*** Begin section ***

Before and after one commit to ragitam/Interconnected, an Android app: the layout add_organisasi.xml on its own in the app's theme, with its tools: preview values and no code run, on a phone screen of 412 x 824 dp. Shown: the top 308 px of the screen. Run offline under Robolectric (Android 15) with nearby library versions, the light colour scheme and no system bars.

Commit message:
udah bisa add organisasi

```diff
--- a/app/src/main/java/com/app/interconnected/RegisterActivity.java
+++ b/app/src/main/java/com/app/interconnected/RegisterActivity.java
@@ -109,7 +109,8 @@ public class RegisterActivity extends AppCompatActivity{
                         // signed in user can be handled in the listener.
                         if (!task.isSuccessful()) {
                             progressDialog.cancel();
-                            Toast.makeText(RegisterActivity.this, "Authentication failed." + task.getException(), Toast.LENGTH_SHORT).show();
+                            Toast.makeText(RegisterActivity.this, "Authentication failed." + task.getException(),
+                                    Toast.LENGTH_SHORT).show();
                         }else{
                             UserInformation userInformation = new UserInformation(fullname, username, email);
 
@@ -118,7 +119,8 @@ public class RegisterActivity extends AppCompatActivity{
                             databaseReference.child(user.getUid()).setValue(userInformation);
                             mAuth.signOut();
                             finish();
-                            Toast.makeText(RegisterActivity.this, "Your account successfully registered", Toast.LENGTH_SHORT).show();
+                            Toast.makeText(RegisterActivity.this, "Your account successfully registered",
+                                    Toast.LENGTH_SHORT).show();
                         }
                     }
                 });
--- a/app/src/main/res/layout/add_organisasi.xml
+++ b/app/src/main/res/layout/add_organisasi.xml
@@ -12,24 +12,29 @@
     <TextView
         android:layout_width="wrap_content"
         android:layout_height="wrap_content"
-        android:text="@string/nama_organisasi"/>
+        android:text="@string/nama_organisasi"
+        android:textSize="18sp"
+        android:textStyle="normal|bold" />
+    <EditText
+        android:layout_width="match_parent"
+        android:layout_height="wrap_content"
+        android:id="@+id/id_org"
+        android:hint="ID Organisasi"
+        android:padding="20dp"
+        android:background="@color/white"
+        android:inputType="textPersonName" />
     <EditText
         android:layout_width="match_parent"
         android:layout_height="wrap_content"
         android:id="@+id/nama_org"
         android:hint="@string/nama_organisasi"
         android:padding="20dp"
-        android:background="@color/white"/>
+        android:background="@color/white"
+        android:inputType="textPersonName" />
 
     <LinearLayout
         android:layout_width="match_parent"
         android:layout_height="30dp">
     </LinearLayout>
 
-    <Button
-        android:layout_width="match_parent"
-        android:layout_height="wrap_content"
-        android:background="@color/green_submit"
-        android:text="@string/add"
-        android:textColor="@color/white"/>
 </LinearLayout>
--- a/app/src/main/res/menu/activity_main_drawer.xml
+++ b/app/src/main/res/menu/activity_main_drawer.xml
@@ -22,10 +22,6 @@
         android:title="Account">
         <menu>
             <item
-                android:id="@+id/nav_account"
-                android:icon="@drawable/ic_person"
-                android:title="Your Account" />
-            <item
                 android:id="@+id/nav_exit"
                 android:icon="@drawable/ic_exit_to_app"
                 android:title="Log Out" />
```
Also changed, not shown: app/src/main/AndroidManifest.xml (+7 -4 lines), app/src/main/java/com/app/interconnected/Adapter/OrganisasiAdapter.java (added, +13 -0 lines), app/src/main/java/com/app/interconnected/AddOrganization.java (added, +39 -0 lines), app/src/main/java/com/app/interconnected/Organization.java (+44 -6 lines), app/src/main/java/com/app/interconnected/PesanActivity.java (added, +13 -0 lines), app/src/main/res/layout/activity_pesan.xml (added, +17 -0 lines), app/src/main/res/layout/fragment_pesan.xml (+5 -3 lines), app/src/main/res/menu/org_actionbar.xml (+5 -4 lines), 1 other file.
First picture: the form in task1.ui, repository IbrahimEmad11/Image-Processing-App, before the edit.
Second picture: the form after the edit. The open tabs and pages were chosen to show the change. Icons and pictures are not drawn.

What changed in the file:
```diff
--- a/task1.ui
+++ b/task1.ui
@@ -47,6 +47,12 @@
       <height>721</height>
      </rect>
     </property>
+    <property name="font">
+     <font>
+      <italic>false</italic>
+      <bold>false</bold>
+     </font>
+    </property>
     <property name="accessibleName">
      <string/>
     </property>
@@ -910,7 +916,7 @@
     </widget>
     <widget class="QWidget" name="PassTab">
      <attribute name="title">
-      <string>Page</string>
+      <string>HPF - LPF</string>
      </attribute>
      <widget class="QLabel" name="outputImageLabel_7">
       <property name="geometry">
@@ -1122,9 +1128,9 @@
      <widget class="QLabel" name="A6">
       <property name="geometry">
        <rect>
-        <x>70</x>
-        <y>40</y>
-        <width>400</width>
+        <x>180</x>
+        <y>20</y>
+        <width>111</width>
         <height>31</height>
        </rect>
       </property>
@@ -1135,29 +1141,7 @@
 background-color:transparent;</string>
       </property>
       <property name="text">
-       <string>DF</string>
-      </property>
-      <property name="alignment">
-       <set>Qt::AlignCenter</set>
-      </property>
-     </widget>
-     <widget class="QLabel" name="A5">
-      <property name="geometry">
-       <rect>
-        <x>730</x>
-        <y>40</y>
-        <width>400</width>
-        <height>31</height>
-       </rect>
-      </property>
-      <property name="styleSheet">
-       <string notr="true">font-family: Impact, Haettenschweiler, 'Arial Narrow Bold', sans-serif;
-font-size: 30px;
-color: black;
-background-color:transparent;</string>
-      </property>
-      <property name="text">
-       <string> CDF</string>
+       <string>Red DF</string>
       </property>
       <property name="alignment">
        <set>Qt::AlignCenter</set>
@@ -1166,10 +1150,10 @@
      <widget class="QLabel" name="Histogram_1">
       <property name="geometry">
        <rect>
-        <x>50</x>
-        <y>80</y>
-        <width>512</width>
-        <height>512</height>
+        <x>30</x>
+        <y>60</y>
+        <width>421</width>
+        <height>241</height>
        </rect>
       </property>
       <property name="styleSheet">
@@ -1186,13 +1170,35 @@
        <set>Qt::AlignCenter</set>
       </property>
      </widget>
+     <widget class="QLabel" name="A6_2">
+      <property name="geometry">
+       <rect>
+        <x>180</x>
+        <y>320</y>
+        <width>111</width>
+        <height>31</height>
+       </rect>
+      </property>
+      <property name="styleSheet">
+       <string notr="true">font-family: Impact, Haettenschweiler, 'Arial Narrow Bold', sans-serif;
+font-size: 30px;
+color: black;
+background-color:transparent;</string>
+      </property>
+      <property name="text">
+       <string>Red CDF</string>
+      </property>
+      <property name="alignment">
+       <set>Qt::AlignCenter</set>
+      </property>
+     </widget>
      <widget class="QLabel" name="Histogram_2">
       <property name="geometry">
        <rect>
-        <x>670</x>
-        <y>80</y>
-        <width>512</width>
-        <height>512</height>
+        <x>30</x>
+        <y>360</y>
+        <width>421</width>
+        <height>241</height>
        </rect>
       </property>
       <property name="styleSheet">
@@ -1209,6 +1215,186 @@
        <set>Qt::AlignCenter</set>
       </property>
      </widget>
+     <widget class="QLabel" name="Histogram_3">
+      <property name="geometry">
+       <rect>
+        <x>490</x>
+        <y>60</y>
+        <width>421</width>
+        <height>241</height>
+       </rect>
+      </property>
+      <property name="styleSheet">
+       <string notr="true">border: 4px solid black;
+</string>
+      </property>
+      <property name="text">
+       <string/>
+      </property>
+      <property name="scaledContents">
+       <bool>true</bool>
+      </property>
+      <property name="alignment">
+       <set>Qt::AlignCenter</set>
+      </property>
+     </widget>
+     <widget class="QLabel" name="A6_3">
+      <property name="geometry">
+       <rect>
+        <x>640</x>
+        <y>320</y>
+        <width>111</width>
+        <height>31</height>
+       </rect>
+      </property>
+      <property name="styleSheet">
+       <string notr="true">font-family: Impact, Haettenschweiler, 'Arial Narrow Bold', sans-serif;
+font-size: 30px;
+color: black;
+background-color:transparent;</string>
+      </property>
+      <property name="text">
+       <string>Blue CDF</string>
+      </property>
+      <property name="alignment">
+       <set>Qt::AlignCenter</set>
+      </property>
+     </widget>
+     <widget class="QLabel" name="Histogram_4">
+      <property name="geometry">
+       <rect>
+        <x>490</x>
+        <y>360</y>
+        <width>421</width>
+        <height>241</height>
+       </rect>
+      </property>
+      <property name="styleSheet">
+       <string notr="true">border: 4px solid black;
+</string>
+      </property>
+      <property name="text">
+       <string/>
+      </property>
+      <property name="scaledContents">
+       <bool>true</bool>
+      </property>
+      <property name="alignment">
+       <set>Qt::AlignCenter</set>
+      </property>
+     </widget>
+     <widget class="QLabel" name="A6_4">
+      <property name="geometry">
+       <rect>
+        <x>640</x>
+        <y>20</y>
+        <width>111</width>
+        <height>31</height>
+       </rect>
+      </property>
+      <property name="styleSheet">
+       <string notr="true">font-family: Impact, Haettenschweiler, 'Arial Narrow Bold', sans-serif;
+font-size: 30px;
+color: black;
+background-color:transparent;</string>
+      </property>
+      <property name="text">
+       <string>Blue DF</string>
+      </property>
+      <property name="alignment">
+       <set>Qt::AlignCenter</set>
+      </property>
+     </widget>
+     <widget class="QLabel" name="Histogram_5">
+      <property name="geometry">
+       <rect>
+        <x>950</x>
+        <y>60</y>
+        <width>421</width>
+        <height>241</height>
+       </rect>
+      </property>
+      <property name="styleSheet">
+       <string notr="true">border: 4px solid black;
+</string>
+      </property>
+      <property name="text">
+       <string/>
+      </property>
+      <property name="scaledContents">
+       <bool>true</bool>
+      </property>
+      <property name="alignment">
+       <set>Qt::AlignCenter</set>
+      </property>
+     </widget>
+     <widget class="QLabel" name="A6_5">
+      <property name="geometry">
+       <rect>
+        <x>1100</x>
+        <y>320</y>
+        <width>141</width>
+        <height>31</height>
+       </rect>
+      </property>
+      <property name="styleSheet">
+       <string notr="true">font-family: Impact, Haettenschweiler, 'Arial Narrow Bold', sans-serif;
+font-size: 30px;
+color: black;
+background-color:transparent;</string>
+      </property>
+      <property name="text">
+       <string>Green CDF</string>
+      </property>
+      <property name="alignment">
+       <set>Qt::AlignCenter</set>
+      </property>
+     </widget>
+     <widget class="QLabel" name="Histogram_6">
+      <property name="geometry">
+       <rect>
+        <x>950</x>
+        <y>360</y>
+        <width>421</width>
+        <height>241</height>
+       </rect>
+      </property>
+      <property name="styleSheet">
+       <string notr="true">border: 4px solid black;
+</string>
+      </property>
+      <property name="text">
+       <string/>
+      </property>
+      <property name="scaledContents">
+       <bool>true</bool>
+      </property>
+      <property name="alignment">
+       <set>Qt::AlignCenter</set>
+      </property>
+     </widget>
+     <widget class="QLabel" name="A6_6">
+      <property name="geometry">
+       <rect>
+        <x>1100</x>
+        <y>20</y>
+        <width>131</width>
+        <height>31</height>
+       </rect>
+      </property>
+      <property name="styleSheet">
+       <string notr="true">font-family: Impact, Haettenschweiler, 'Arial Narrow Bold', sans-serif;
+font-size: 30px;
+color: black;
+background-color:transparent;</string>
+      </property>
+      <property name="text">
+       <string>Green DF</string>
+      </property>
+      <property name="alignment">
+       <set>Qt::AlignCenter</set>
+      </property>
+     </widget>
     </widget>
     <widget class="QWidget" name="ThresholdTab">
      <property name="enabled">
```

*** End section ***

From the data, list each line in which the string "Your" appears.

SOLUTION TO THIS TASK:
-                            Toast.makeText(RegisterActivity.this, "Your account successfully registered", Toast.LENGTH_SHORT).show();
+                            Toast.makeText(RegisterActivity.this, "Your account successfully registered",
-                android:title="Your Account" />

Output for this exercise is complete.